The purchase of a home is one of the most exciting and important decisions you’ll make in your life. Owning a home provides tax benefits, can improve your credit score, builds wealth, and — most importantly — will be the place you and your family will make memories that will last a lifetime.
Before you begin your search, be sure you’ve reviewed the following information, so you’ll be thoroughly prepared for the home-buying process.
Save time, stress, and money by getting pre-approved for a mortgage before starting to look for homes. Sellers’ realtors are more likely to negotiate and accept offers from a pre-approved buyer. Plus, you won’t waste time looking at homes you can’t afford.
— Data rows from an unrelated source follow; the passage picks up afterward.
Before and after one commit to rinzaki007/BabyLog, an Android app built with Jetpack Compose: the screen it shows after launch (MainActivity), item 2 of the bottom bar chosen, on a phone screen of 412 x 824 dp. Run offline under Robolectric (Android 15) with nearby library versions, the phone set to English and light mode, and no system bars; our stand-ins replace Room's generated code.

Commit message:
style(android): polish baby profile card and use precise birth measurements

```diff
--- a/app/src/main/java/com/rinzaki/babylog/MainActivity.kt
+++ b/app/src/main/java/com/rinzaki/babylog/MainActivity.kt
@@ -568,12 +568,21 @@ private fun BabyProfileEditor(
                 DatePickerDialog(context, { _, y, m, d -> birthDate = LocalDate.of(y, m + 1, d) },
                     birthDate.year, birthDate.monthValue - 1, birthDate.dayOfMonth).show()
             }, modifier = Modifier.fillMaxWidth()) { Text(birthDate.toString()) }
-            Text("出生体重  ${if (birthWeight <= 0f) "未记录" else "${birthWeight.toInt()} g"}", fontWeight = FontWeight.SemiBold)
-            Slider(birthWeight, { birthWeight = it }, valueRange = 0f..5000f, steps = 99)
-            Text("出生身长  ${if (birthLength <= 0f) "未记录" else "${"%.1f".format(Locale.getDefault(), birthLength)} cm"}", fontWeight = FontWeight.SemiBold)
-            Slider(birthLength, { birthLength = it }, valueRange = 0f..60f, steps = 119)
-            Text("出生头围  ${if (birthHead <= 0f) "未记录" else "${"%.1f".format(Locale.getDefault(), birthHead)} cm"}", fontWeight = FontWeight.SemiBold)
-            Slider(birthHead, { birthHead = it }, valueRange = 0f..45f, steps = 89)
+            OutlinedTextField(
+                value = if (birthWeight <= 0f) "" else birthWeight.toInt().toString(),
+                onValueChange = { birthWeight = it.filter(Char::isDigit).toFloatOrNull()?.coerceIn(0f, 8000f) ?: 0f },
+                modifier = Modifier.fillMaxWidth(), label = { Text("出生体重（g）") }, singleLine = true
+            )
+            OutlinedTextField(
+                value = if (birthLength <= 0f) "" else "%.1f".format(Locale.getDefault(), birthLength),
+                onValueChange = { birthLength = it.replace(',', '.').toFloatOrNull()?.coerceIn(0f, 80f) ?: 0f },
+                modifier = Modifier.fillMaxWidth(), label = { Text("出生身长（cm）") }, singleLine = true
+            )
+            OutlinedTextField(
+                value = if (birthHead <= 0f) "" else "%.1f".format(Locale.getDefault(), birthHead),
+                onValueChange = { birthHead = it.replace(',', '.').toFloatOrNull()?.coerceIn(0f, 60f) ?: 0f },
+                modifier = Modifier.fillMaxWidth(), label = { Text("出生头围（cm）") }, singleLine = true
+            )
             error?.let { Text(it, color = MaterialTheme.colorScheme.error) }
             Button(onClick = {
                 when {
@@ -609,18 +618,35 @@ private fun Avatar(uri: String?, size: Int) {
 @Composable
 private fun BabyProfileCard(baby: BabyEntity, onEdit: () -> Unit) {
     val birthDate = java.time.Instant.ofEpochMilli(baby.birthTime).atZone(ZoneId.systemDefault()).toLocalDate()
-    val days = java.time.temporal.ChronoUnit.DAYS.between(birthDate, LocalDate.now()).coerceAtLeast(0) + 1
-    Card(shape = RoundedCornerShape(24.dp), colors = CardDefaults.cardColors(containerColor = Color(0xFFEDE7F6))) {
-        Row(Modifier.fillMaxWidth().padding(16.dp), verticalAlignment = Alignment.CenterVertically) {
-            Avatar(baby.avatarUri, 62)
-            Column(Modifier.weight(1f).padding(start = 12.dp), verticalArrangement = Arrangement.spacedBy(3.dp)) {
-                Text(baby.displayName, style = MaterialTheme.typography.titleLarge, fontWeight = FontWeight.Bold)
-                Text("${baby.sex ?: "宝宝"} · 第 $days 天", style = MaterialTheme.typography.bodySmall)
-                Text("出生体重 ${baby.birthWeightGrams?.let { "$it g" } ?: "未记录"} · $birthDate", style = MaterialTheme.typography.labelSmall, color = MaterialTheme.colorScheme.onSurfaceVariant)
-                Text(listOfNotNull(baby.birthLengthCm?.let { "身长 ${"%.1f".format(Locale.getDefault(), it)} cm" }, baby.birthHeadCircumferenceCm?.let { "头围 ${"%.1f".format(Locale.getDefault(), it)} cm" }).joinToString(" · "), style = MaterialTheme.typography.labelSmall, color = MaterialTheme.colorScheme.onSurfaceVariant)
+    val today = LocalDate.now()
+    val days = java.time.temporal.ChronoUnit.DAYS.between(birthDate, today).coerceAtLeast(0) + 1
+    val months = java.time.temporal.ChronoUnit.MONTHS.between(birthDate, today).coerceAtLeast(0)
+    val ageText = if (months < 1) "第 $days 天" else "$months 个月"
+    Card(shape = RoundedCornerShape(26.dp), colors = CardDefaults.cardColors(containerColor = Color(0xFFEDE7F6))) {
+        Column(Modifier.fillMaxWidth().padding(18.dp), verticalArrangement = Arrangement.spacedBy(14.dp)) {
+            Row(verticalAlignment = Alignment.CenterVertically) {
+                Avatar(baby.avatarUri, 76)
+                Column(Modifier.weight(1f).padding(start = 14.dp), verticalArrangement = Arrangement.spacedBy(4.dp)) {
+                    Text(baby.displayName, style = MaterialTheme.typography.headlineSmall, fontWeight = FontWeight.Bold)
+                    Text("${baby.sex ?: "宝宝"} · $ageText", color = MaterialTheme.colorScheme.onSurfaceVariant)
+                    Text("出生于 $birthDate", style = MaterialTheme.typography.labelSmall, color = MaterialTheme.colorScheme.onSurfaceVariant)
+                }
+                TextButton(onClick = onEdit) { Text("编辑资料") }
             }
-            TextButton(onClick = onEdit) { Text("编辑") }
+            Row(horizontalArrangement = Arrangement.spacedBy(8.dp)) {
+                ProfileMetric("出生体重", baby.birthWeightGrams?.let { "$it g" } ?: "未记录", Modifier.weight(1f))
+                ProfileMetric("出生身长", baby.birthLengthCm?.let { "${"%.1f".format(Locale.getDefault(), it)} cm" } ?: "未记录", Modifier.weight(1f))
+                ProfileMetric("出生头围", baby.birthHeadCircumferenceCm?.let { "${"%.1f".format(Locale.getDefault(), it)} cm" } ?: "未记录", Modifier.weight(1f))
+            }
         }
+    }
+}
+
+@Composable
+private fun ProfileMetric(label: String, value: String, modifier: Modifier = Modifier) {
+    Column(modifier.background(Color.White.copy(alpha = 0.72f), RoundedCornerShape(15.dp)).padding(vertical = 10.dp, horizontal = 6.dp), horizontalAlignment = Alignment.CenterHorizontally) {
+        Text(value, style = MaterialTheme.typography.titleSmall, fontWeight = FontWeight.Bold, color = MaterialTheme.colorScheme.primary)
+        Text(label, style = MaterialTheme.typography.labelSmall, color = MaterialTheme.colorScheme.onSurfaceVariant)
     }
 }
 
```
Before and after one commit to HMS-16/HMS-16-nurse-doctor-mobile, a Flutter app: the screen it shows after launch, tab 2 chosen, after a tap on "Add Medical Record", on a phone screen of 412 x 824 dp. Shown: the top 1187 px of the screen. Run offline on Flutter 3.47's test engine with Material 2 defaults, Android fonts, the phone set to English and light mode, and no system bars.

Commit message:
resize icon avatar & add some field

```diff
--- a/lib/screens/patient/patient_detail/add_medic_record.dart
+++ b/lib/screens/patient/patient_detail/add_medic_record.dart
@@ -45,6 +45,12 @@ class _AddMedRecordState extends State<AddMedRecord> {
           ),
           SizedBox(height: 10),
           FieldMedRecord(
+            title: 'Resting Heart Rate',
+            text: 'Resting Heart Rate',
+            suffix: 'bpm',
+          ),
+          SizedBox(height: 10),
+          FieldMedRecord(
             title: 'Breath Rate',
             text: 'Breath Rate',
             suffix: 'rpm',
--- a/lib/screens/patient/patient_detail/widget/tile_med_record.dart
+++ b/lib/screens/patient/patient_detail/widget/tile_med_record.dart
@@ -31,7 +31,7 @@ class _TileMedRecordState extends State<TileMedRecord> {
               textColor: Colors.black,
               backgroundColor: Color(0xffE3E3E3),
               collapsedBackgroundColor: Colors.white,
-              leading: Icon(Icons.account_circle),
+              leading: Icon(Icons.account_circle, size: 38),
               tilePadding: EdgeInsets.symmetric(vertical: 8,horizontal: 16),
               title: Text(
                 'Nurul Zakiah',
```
Closing costs are fees assessed at the closing of a real estate transaction, when the title of the property is transferred from the seller to the buyer. Either the buyer or seller can incur closing costs.
Closing costs vary widely based on where you live and the property you buy. They often include such things as a loan origination fee, which lenders charge for processing the loan paperwork for you; attorney’s fees; discount points, which are fees you pay in exchange for a lower interest rate; appraisal fees; and title insurance, which protects the lender in case the title isn’t clean.
Typically, homebuyers will pay between 2 to 5 percent of the purchase price of their home in closing fees. So, if your home costs $150,000, you might pay between $3,000 and $7,500 in closing costs. On average, buyers pay roughly $3,700 in closing fees.
Lenders are required by law to give you a Loan Estimate within three days of receiving your loan application, which will include an estimate of your closing costs.
A home warranty is a service contract that covers the repair or replacement of most major home systems and appliances. Home warranty costs average $350 to $500 for a basic warranty and $100 to $300 more for a warranty with extra protection.
Unexpected repair and/or replacement costs can be a strain on your budget. A home warranty helps eliminate this potential source of financial stress.
Buyers should consider requesting a home warranty from the sellers as part of the negotiation process, especially for older homes with older appliances and systems.
Want to know how much you’ll pay each month for your mortgage? Click the mortage calculator below, so you can determine what payment will fit your budget.
Buying your first home is an exciting life event, but you also need to be prepared. Here are the steps we recommend you take, so you won’t have any surprises:
1. Use our mortgage calculator (above) to determine what your monthly payments will be.
2. Research the additional costs of homeownership, including real estate taxes, homeowner’s insurance, maintenance costs, and homeowner or condo association fees. Keep in mind that the interest portion of your mortgage payments and real estate taxes are usually tax-deductible.
Pro Tip: The federal government recommends that buyers spend no more than 28% of their income on housing costs.
3. Get a credit report and comb through it for errors and unresolved issues. Credit history problems or the inability to make a substantial down payment can stop your plans to buy a home.
Pro Tip: Visit annualcreditreport.com for a FREE credit report. It’s best to obtain a report from all three of the major credit reporting agencies — Experian, TransUnion, and Equifax. By law, you’re allowed one FREE credit report per year. You could either request your report from all three agencies each year, or stagger the requests between the agencies so you get a free one each quarter. We recommend continuing to check your credit report annually even after you purchase a home so you can review it for any mistakes.
4. Collect all the documents your bank will need to approve a mortgage, such as recent pay stubs, bank account and brokerage statements, W-2s, tax returns for the past two years, statements from current loans and credit lines, and names and addresses of your landlords for the past two years.
5. The Federal Housing Administration has a program that insures the mortgages of many first-time homebuyers. Because of this guarantee, lenders will be more likely to give you a loan, and the FHA requires a down payment of just 3.5% from first-time homebuyers. For more information, visit the US Department of Housing and Urban Development’s website.